Oppy spends most of the book on arguments for OCMOG. These he ably dismantles. (Anyone planning on debating William Lane Craig ought to memorize this book.) Why, then, does he think it is not irrational for a theist to remain theist or an agnostic to remain agnostic? The basic idea is that people start from different "priors" and have access to different evidence, so it is by no means surprising that they will come to different, and even incompatible, beliefs. And they can do so in a completely rational manner. (Not that they always do, of course.)
A rational agent will persist with the views she has until she is shown that she can improve her view by changing it.So the question for the atheist is whether he has arguments that are rationally compelling to the theist, just as the question for the theist is whether he has arguments that are rationally compelling to the atheist. And Oppy thinks the answer is "no."

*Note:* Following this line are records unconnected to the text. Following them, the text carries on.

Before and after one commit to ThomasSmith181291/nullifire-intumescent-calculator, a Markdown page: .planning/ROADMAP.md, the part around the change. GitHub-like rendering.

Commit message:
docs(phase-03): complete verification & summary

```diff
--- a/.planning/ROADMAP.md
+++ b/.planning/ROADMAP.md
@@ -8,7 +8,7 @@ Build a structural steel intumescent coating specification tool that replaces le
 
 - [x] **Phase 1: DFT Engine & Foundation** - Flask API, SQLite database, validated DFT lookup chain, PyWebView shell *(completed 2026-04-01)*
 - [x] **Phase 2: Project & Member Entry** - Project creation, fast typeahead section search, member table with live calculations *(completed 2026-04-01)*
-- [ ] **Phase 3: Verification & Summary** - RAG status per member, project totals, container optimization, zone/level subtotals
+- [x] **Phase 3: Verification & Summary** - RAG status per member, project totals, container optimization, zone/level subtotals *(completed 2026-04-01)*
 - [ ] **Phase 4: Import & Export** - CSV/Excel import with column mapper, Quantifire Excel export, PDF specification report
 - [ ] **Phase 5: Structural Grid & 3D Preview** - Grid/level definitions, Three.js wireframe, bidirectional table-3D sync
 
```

Although I agree that people can differ without being irrational, and I am willing to entertain the idea that that might even be true about the existence of God, I think Oppy sets the bar for rationality too low. I wonder if he would insist that astrology believers, UFO enthusiasts, and Bigfoot hunters make no mistakes of rationality.